Copy out the listing below exactly, please, and skip any pictures.

Supplied data >>
------
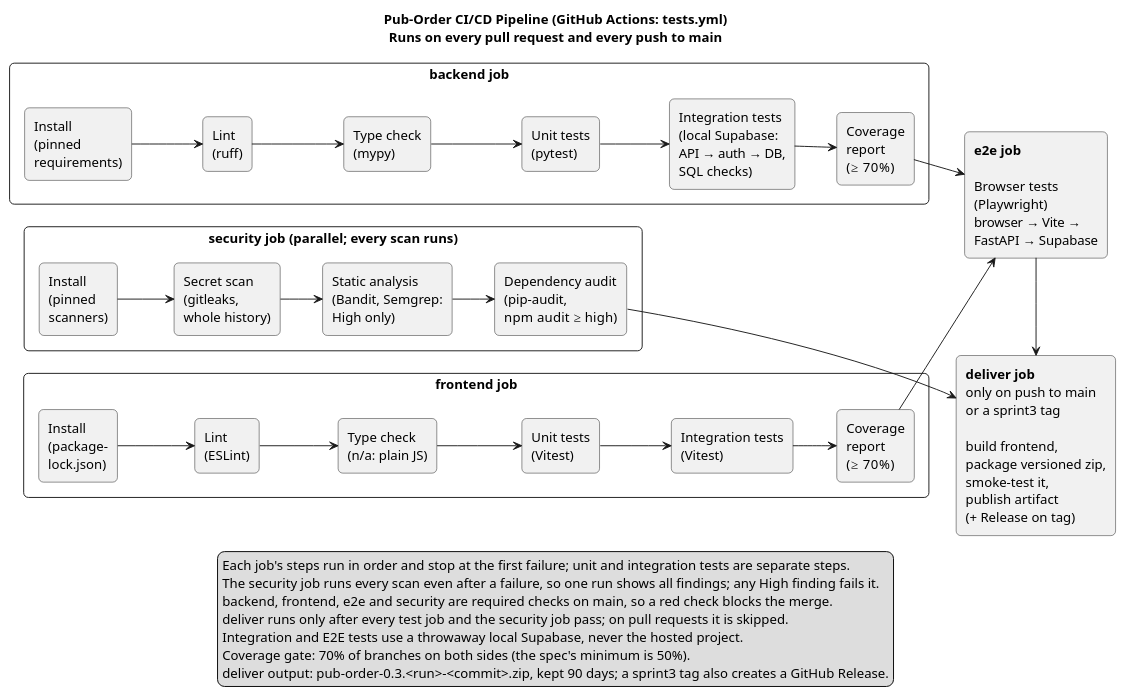
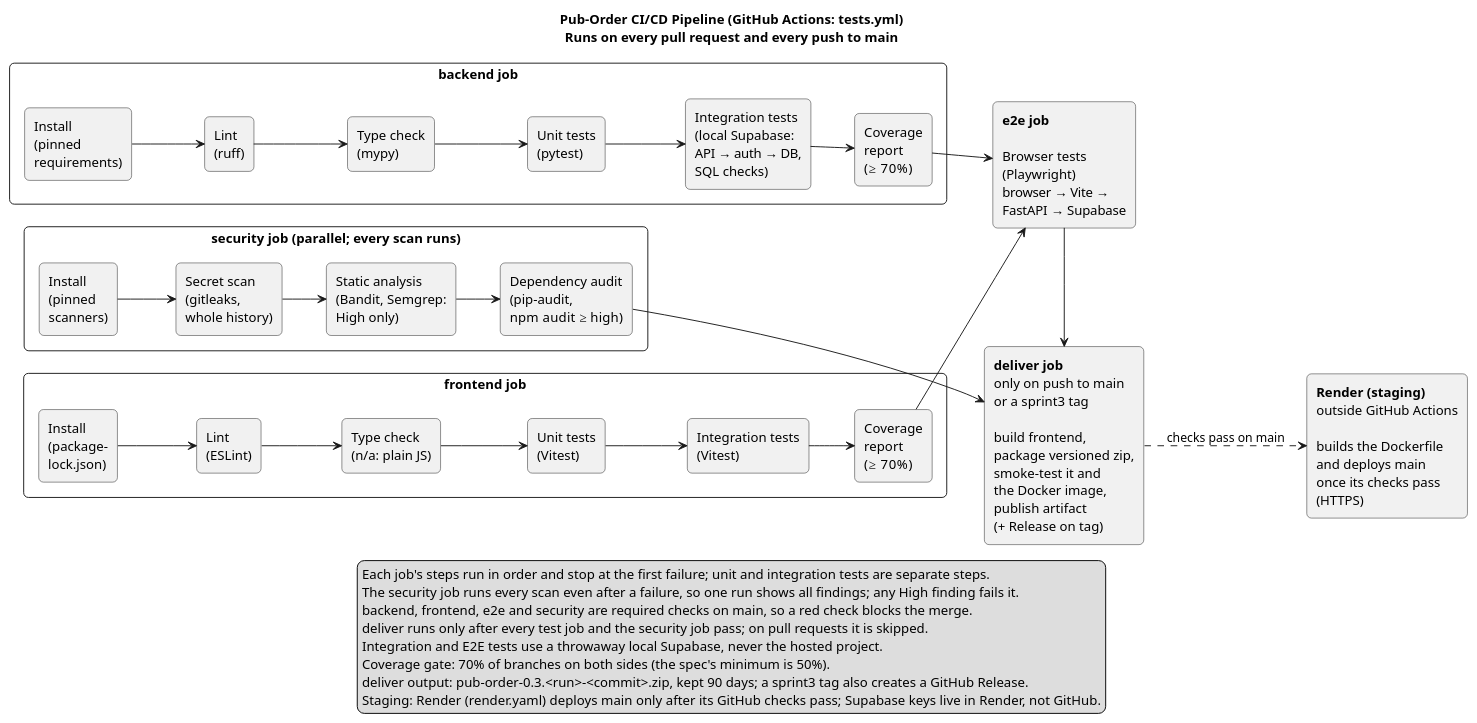
Before and after one commit to BrinkW/Pub-Order: the diagram in docs/diagrams/05-ci-pipeline.puml, drawn with PlantUML. The commit also changed 2 other files, not shown here.

Commit message:
Document staging deployment

```diff
--- a/docs/diagrams/05-ci-pipeline.puml
+++ b/docs/diagrams/05-ci-pipeline.puml
@@ -1,72 +1,76 @@
 @startuml
 title
   Pub-Order CI/CD Pipeline (GitHub Actions: tests.yml)
   Runs on every pull request and every push to main
 end title
 left to right direction
 skinparam monochrome true
 skinparam shadowing false
 skinparam defaultFontName SansSerif
 skinparam rectangleRoundCorner 10
 skinparam nodesep 55
 skinparam ranksep 45
 skinparam packageStyle rectangle
 
 package "backend job" {
   rectangle "Install\n(pinned\nrequirements)" as B1
   rectangle "Lint\n(ruff)" as B2
   rectangle "Type check\n(mypy)" as B3
   rectangle "Unit tests\n(pytest)" as B4
   rectangle "Integration tests\n(local Supabase:\nAPI → auth → DB,\nSQL checks)" as B5
   rectangle "Coverage\nreport\n(≥ 70%)" as B6
 }
 
 package "frontend job" {
   rectangle "Install\n(package-\nlock.json)" as F1
   rectangle "Lint\n(ESLint)" as F2
   rectangle "Type check\n(n/a: plain JS)" as F3
   rectangle "Unit tests\n(Vitest)" as F4
   rectangle "Integration tests\n(Vitest)" as F5
   rectangle "Coverage\nreport\n(≥ 70%)" as F6
 }
 
 package "security job (parallel; every scan runs)" {
   rectangle "Install\n(pinned\nscanners)" as S1
   rectangle "Secret scan\n(gitleaks,\nwhole history)" as S2
   rectangle "Static analysis\n(Bandit, Semgrep:\nHigh only)" as S3
   rectangle "Dependency audit\n(pip-audit,\nnpm audit ≥ high)" as S4
 }
 
 rectangle "<b>e2e job</b>\n\nBrowser tests\n(Playwright)\nbrowser → Vite →\nFastAPI → Supabase" as E1
 
-rectangle "<b>deliver job</b>\nonly on push to main\nor a sprint3 tag\n\nbuild frontend,\npackage versioned zip,\nsmoke-test it,\npublish artifact\n(+ Release on tag)" as D1
+rectangle "<b>deliver job</b>\nonly on push to main\nor a sprint3 tag\n\nbuild frontend,\npackage versioned zip,\nsmoke-test it and\nthe Docker image,\npublish artifact\n(+ Release on tag)" as D1
+
+rectangle "<b>Render (staging)</b>\noutside GitHub Actions\n\nbuilds the Dockerfile\nand deploys main\nonce its checks pass\n(HTTPS)" as R1
 
 B1 --> B2
 B2 --> B3
 B3 --> B4
 B4 --> B5
 B5 --> B6
 F1 --> F2
 F2 --> F3
 F3 --> F4
 F4 --> F5
 F5 --> F6
 S1 --> S2
 S2 --> S3
 S3 --> S4
 B6 --> E1
 F6 --> E1
 F6 -[hidden]-> D1
 E1 -[norank]-> D1
 S4 -[norank]-> D1
+D1 ..> R1 : checks pass on main
 
 legend bottom
   Each job's steps run in order and stop at the first failure; unit and integration tests are separate steps.
   The security job runs every scan even after a failure, so one run shows all findings; any High finding fails it.
   backend, frontend, e2e and security are required checks on main, so a red check blocks the merge.
   deliver runs only after every test job and the security job pass; on pull requests it is skipped.
   Integration and E2E tests use a throwaway local Supabase, never the hosted project.
   Coverage gate: 70% of branches on both sides (the spec's minimum is 50%).
   deliver output: pub-order-0.3.<run>-<commit>.zip, kept 90 days; a sprint3 tag also creates a GitHub Release.
+  Staging: Render (render.yaml) deploys main only after its GitHub checks pass; Supabase keys live in Render, not GitHub.
 endlegend
 @enduml
```
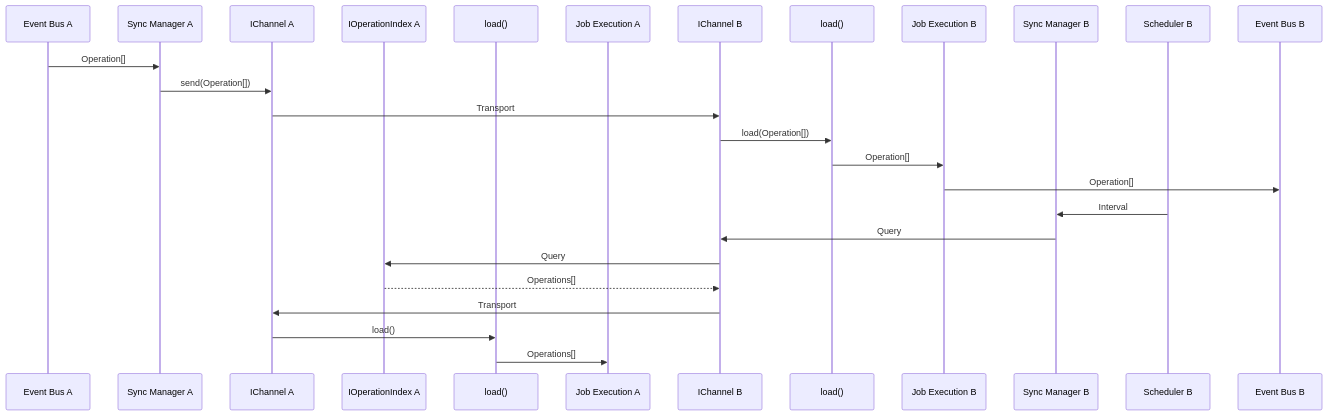
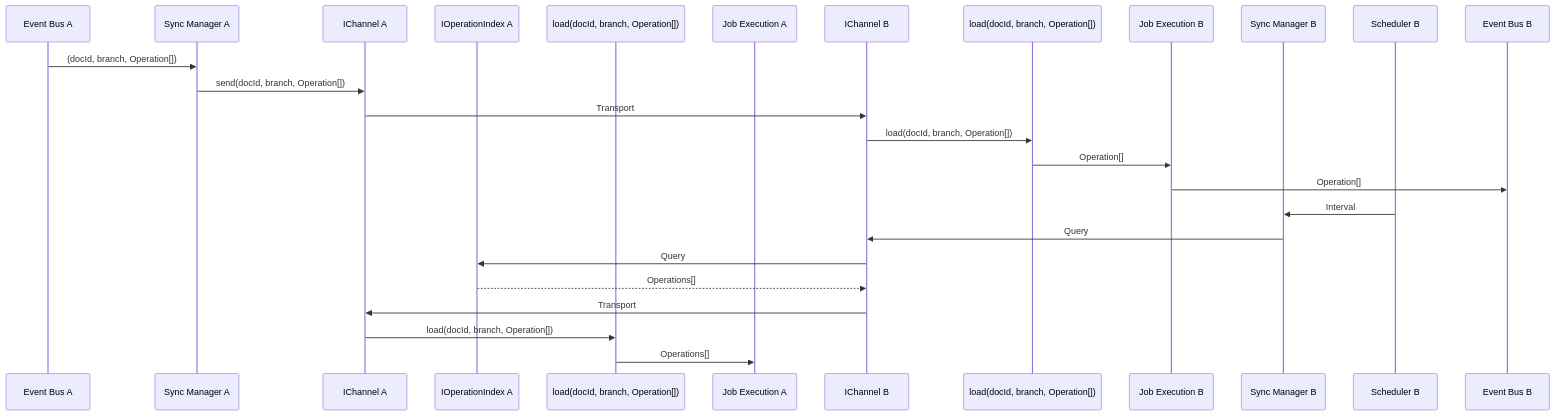
Before and after one commit to powerhouse-inc/powerhouse: the fourth of 4 diagrams in packages/reactor/docs/planning/Synchronization/index.md, drawn with Mermaid. The commit also changed other lines of this file, not shown here.

````diff
--- a/packages/reactor/docs/planning/Synchronization/index.md
+++ b/packages/reactor/docs/planning/Synchronization/index.md
@@ -128,33 +130,33 @@
 ```mermaid
 sequenceDiagram
     participant EBA as Event Bus A
     participant SMA as Sync Manager A
     participant AChannel as IChannel A
     participant AOI as IOperationIndex A
-    participant LoadA as load()
+    participant LoadA as load(docId, branch, Operation[])
     participant JEA as Job Execution A
 
     participant BChannel as IChannel B
-    participant LoadB as load()
+    participant LoadB as load(docId, branch, Operation[])
     participant JEB as Job Execution B
     participant SMB as Sync Manager B
     participant SchedulerB as Scheduler B
     participant EBB as Event Bus B
 
     %% Reactor A pushes operations
-    EBA->>SMA: Operation[]
-    SMA->>AChannel: send(Operation[])
+    EBA->>SMA: (docId, branch, Operation[])
+    SMA->>AChannel: send(docId, branch, Operation[])
     AChannel->>BChannel: Transport
-    BChannel->>LoadB: load(Operation[])
+    BChannel->>LoadB: load(docId, branch, Operation[])
     LoadB->>JEB: Operation[]
     JEB->>EBB: Operation[]
 
     %% Reactor B pulls operations
     SchedulerB->>SMB: Interval
     SMB->>BChannel: Query
     BChannel->>AOI: Query
     AOI-->>BChannel: Operations[]
     BChannel->>AChannel: Transport
-    AChannel->>LoadA: load()
+    AChannel->>LoadA: load(docId, branch, Operation[])
     LoadA->>JEA: Operations[]
 ```
````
------
Response >>
Before and after one commit to BrinkW/Pub-Order: the diagram in docs/diagrams/05-ci-pipeline.puml, drawn with PlantUML. The commit also changed 2 other files, not shown here.

Commit message:
Document staging deployment

```diff
--- a/docs/diagrams/05-ci-pipeline.puml
+++ b/docs/diagrams/05-ci-pipeline.puml
@@ -1,72 +1,76 @@
 @startuml
 title
   Pub-Order CI/CD Pipeline (GitHub Actions: tests.yml)
   Runs on every pull request and every push to main
 end title
 left to right direction
 skinparam monochrome true
 skinparam shadowing false
 skinparam defaultFontName SansSerif
 skinparam rectangleRoundCorner 10
 skinparam nodesep 55
 skinparam ranksep 45
 skinparam packageStyle rectangle
 
 package "backend job" {
   rectangle "Install\n(pinned\nrequirements)" as B1
   rectangle "Lint\n(ruff)" as B2
   rectangle "Type check\n(mypy)" as B3
   rectangle "Unit tests\n(pytest)" as B4
   rectangle "Integration tests\n(local Supabase:\nAPI → auth → DB,\nSQL checks)" as B5
   rectangle "Coverage\nreport\n(≥ 70%)" as B6
 }
 
 package "frontend job" {
   rectangle "Install\n(package-\nlock.json)" as F1
   rectangle "Lint\n(ESLint)" as F2
   rectangle "Type check\n(n/a: plain JS)" as F3
   rectangle "Unit tests\n(Vitest)" as F4
   rectangle "Integration tests\n(Vitest)" as F5
   rectangle "Coverage\nreport\n(≥ 70%)" as F6
 }
 
 package "security job (parallel; every scan runs)" {
   rectangle "Install\n(pinned\nscanners)" as S1
   rectangle "Secret scan\n(gitleaks,\nwhole history)" as S2
   rectangle "Static analysis\n(Bandit, Semgrep:\nHigh only)" as S3
   rectangle "Dependency audit\n(pip-audit,\nnpm audit ≥ high)" as S4
 }
 
 rectangle "<b>e2e job</b>\n\nBrowser tests\n(Playwright)\nbrowser → Vite →\nFastAPI → Supabase" as E1
 
-rectangle "<b>deliver job</b>\nonly on push to main\nor a sprint3 tag\n\nbuild frontend,\npackage versioned zip,\nsmoke-test it,\npublish artifact\n(+ Release on tag)" as D1
+rectangle "<b>deliver job</b>\nonly on push to main\nor a sprint3 tag\n\nbuild frontend,\npackage versioned zip,\nsmoke-test it and\nthe Docker image,\npublish artifact\n(+ Release on tag)" as D1
+
+rectangle "<b>Render (staging)</b>\noutside GitHub Actions\n\nbuilds the Dockerfile\nand deploys main\nonce its checks pass\n(HTTPS)" as R1
 
 B1 --> B2
 B2 --> B3
 B3 --> B4
 B4 --> B5
 B5 --> B6
 F1 --> F2
 F2 --> F3
 F3 --> F4
 F4 --> F5
 F5 --> F6
 S1 --> S2
 S2 --> S3
 S3 --> S4
 B6 --> E1
 F6 --> E1
 F6 -[hidden]-> D1
 E1 -[norank]-> D1
 S4 -[norank]-> D1
+D1 ..> R1 : checks pass on main
 
 legend bottom
   Each job's steps run in order and stop at the first failure; unit and integration tests are separate steps.
   The security job runs every scan even after a failure, so one run shows all findings; any High finding fails it.
   backend, frontend, e2e and security are required checks on main, so a red check blocks the merge.
   deliver runs only after every test job and the security job pass; on pull requests it is skipped.
   Integration and E2E tests use a throwaway local Supabase, never the hosted project.
   Coverage gate: 70% of branches on both sides (the spec's minimum is 50%).
   deliver output: pub-order-0.3.<run>-<commit>.zip, kept 90 days; a sprint3 tag also creates a GitHub Release.
+  Staging: Render (render.yaml) deploys main only after its GitHub checks pass; Supabase keys live in Render, not GitHub.
 endlegend
 @enduml
```
Before and after one commit to powerhouse-inc/powerhouse: the fourth of 4 diagrams in packages/reactor/docs/planning/Synchronization/index.md, drawn with Mermaid. The commit also changed other lines of this file, not shown here.

````diff
--- a/packages/reactor/docs/planning/Synchronization/index.md
+++ b/packages/reactor/docs/planning/Synchronization/index.md
@@ -128,33 +130,33 @@
 ```mermaid
 sequenceDiagram
     participant EBA as Event Bus A
     participant SMA as Sync Manager A
     participant AChannel as IChannel A
     participant AOI as IOperationIndex A
-    participant LoadA as load()
+    participant LoadA as load(docId, branch, Operation[])
     participant JEA as Job Execution A
 
     participant BChannel as IChannel B
-    participant LoadB as load()
+    participant LoadB as load(docId, branch, Operation[])
     participant JEB as Job Execution B
     participant SMB as Sync Manager B
     participant SchedulerB as Scheduler B
     participant EBB as Event Bus B
 
     %% Reactor A pushes operations
-    EBA->>SMA: Operation[]
-    SMA->>AChannel: send(Operation[])
+    EBA->>SMA: (docId, branch, Operation[])
+    SMA->>AChannel: send(docId, branch, Operation[])
     AChannel->>BChannel: Transport
-    BChannel->>LoadB: load(Operation[])
+    BChannel->>LoadB: load(docId, branch, Operation[])
     LoadB->>JEB: Operation[]
     JEB->>EBB: Operation[]
 
     %% Reactor B pulls operations
     SchedulerB->>SMB: Interval
     SMB->>BChannel: Query
     BChannel->>AOI: Query
     AOI-->>BChannel: Operations[]
     BChannel->>AChannel: Transport
-    AChannel->>LoadA: load()
+    AChannel->>LoadA: load(docId, branch, Operation[])
     LoadA->>JEA: Operations[]
 ```
````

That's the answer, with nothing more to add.